Female patients suffering from inflammatory bowel diseases are treated less frequently with immunosuppressive medication and have a higher disease activity: a subgroup analysis of a large multi-centre, prospective, internet-based study.
ABSTRACT The introduction of immunosuppressants and biologic agents has led to active debate and research about optimal therapeutic strategies considering risk factors and predictors of clinical outcome in inflammatory bowel disease (IBD). Data about gender-specific treatment differences and risk factors is lacking for IBD. The aim of the present study was to evaluate gender-related differences in the treatment of a distinct IBD patient population treated in the Rhein-Main region, Germany.

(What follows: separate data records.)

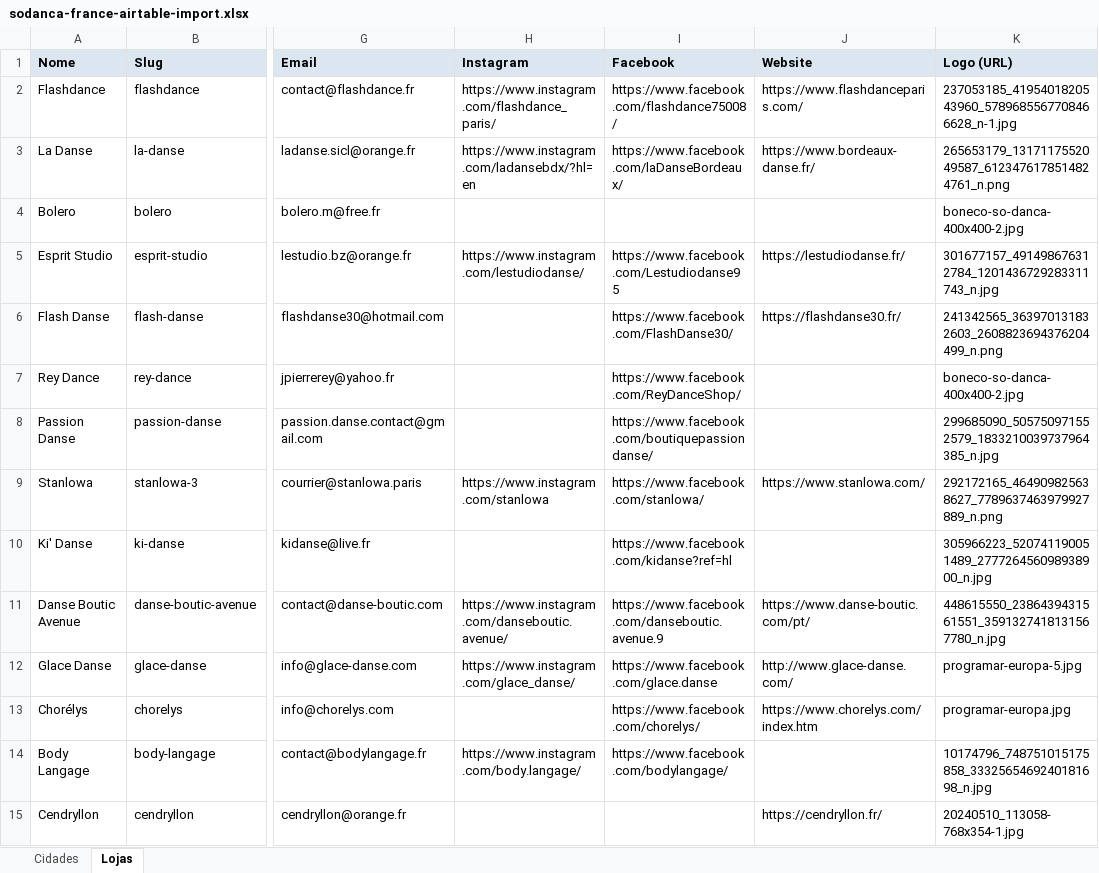
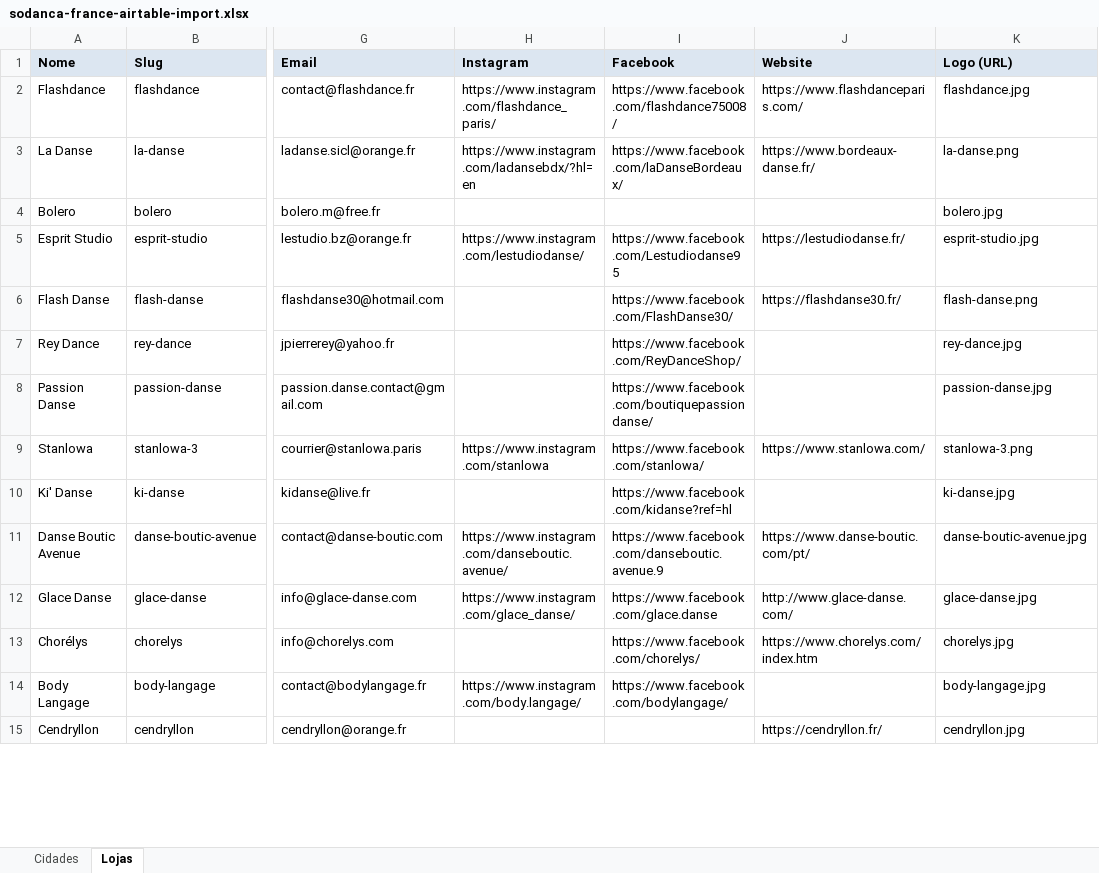
Before and after one commit to sodanca-world/france, an Excel workbook: sodanca-france-airtable-import.xlsx, sheet Lojas, drawn as a sheet; only a part is shown, gaps mark what is left out; values as stored, in another font and other column widths than the file's, no borders; the diff covers the shown part only; the diff names each change by its address in the sheet, - before the commit and + after, or states it on an @@ line.

Commit message:
Rename and organize all partner logo images to matching store slugs, and update Excel spreadsheet data

```diff
--- a/sodanca-france-airtable-import.xlsx (sheet Lojas)
+++ b/sodanca-france-airtable-import.xlsx (sheet Lojas)
-K2 (Logo (URL)): 237053185_4195401820543960_5789685567708466628_n-1.jpg
+K2 (Logo (URL)): flashdance.jpg
-K3 (Logo (URL)): 265653179_1317117552049587_6123476178514824761_n.png
+K3 (Logo (URL)): la-danse.png
-K4 (Logo (URL)): boneco-so-danca-400x400-2.jpg
+K4 (Logo (URL)): bolero.jpg
-K5 (Logo (URL)): 301677157_491498676312784_1201436729283311743_n.jpg
+K5 (Logo (URL)): esprit-studio.jpg
-K6 (Logo (URL)): 241342565_363970131832603_2608823694376204499_n.png
+K6 (Logo (URL)): flash-danse.png
-K7 (Logo (URL)): boneco-so-danca-400x400-2.jpg
+K7 (Logo (URL)): rey-dance.jpg
-K8 (Logo (URL)): 299685090_505750971552579_1833210039737964385_n.jpg
+K8 (Logo (URL)): passion-danse.jpg
-K9 (Logo (URL)): 292172165_464909825638627_7789637463979927889_n.png
+K9 (Logo (URL)): stanlowa-3.png
-K10 (Logo (URL)): 305966223_520741190051489_277726456098938900_n.jpg
+K10 (Logo (URL)): ki-danse.jpg
-K11 (Logo (URL)): 448615550_2386439431561551_3591327418131567780_n.jpg
+K11 (Logo (URL)): danse-boutic-avenue.jpg
-K12 (Logo (URL)): programar-europa-5.jpg
+K12 (Logo (URL)): glace-danse.jpg
-K13 (Logo (URL)): programar-europa.jpg
+K13 (Logo (URL)): chorelys.jpg
-K14 (Logo (URL)): 10174796_748751015175858_3332565469240181698_n.jpg
+K14 (Logo (URL)): body-langage.jpg
-K15 (Logo (URL)): 20240510_113058-768x354-1.jpg
+K15 (Logo (URL)): cendryllon.jpg
```
Also changed, not shown: 21 edited cells elsewhere in this sheet, 36 other files.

Data about past medical history, disease status and medical treatment of 986 outpatients treated in ten gastroenterological practices and three hospitals were collected from November 1st 2005-July 31st 2007 and analyzed with regard to gender-related differences in therapy and disease management.
With the exception of an extended disease duration in women, no significant gender-related differences in demographic and clinical characteristics were observed. Men showed a significantly higher remission rate than women (p=0.025), while women received significantly less immunosuppressive medication compared to men (p=0.011). In addition, treatment with immunosuppressants was not different in women with child-bearing potential compared to menopausal women.
Our investigation demonstrates for the first time gender-specific differences in the therapeutic management in a large cohort of IBD patients.